  let ref mut cx = cx.enter_known_compartment(x);
  let y = cx.manage(String::from("hello"));

This has type rule:

if and
and and
then
 where

4.4. Wildcard compartments

Working with named compartments is fine when there is a fixed number of them, but not when the number of compartments is unbounded. For example, the type Vec<JSManaged<C, T>>

contains a vector of managed objects, all in the same compartment, but sometimes you need a vector of objects in different compartments. This is the same problem that existential polymorphism 

(expoly, ), and in particular Java wildcards (jls, , §8.1.2) is designed to solve, and we adopt a similar approach.

The wildcard is called SOMEWHERE, which we will often abbreviate as . refers to JS-managed data whose compartment is unknown. For example Vec<JSManaged<?, T>> contains a vector of managed objects, which may all be in different compartments.

To create a wildcard, we use , with type rule:

if then

Entering a wildcard compartment is the same as for a known compartment, but renames the compartment to a fresh name:

if and
and
then
 where
  for fresh .

We also have a function of type , which gives access to in its newly named compartment. Note that access to data in a wildcard compartment is not allowed (in the type system this is enforced since we do not have ), for example:

  fn example<S>(cx: &mut JSContext<S>, x: JSManaged<SOMEWHERE, String>) where
    S: CanAccess,
  {
    // We can’t access x without first entering its compartment.
    // Commenting out the next two lines gives an error
    // the trait ‘Compartment‘ is not implemented for ‘SOMEWHERE‘.
    let ref mut cx = cx.enter_unknown_compartment(x);
    let x = cx.entered();
    println!("Hello, {}.", x.borrow(cx));
  }

5. Conclusions

The contributions of this work are:

  • an implementation of the ideas in  (l3, ) to mixed linear/non-linear programming (mixed, ), where the languages being mixed are Rust and JavaScript,

  • a treatment of garbage collection (rather than region-based memory management) for such a system, and

  • a treatment of how operations such as accessing, mutating, and rooting can change the lifetimes of objects.

The main item left for future work is formalizing the approach described here: memory safety is conjectured, but not proved formally.

There are some aspects of the API which need more investigation:

  • Other JavaScript engines take a different approach to rooting, notably V8 handle scopes (v8-embedding, ), which have different trade-offs. In terms of this paper, the roots are attached to the JS context, rather than stored on the stack. It would be interesting to compare these approaches.

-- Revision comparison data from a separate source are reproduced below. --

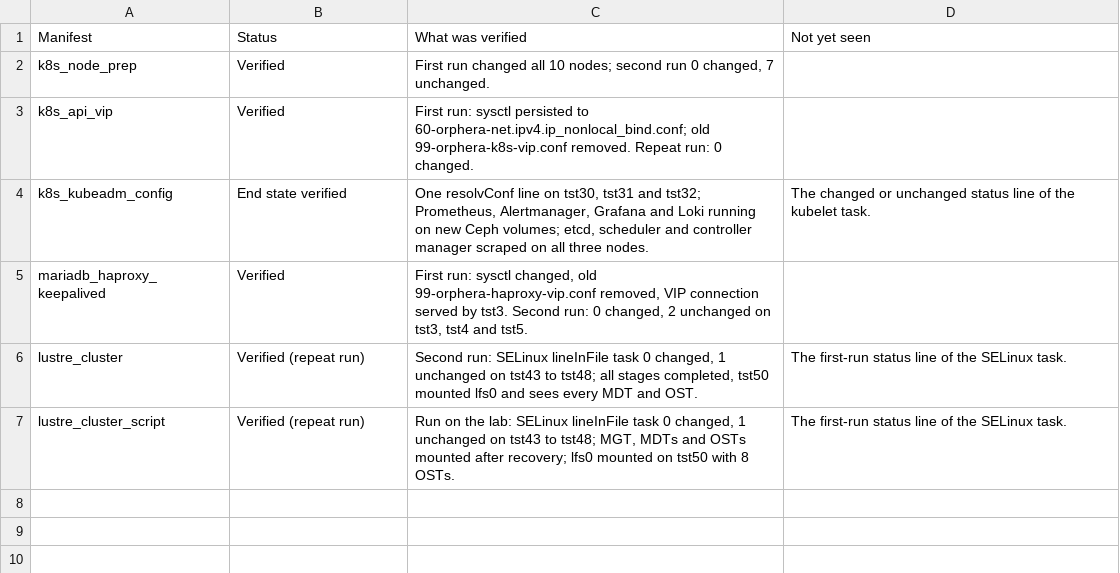
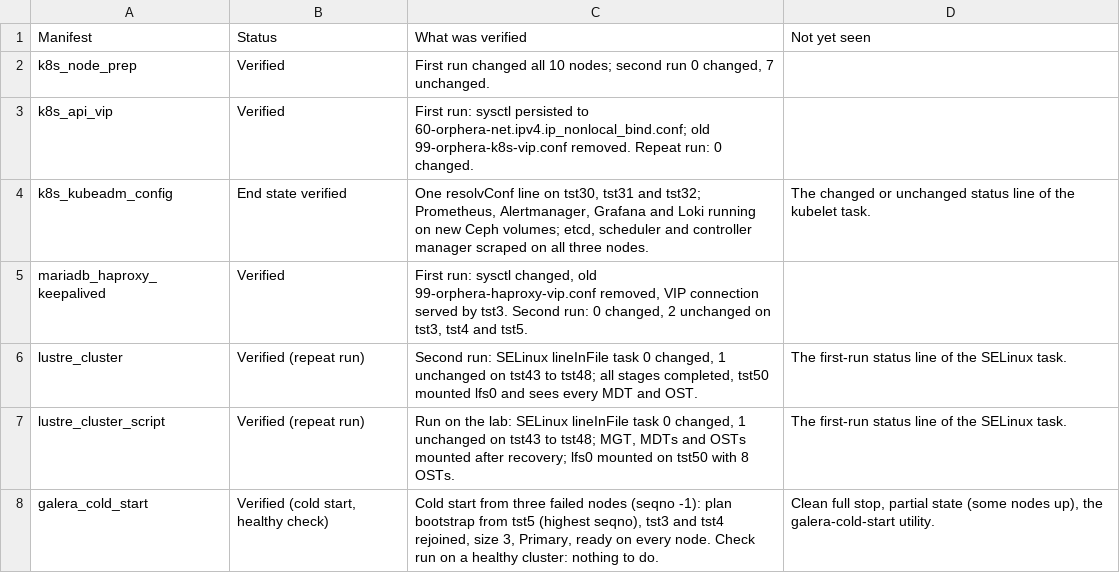
Before and after one commit to ljalbinson/orphera-pkg, a CSV file: docs/lab-status-manifests.csv, drawn as a sheet; the diff names each change by its address in the sheet, - before the commit and + after, or states it on an @@ line.

```diff
--- a/docs/lab-status-manifests.csv
+++ b/docs/lab-status-manifests.csv
+row 8: galera_cold_start | Verified (cold start, healthy check) | Cold start from three failed nodes (seqno -1): plan bootstrap from tst5 (highest seqno), tst3 and tst4 rejoined, size 3, Primary, ready on every node. Check run on a healthy cluster: nothing to do. | Clean full stop, partial state (some nodes up), the galera-cold-start utility.
```
Also changed, not shown: docs/lab-status-next-steps.csv.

  • Josephine uses phantom types to track which compartment memory is allocated in, but does not support features such as cross-compartment wrappers (compartments, ), which allow references between compartments.

  • In this paper, we have just used the SpiderMonkey runtime engine for its garbage collector, but it is a full-featured JavaScript engine, and it would be good to provide safe access to executing JS code. This would be simpler to achieve if there were a JS type system to generate bindings from, such as TypeScript (typescript, ).

The distribution includes some simple examples such as doubly-linked lists and a stripped-down DOM, but more examples are needed to see if the API is usable for practical code.

References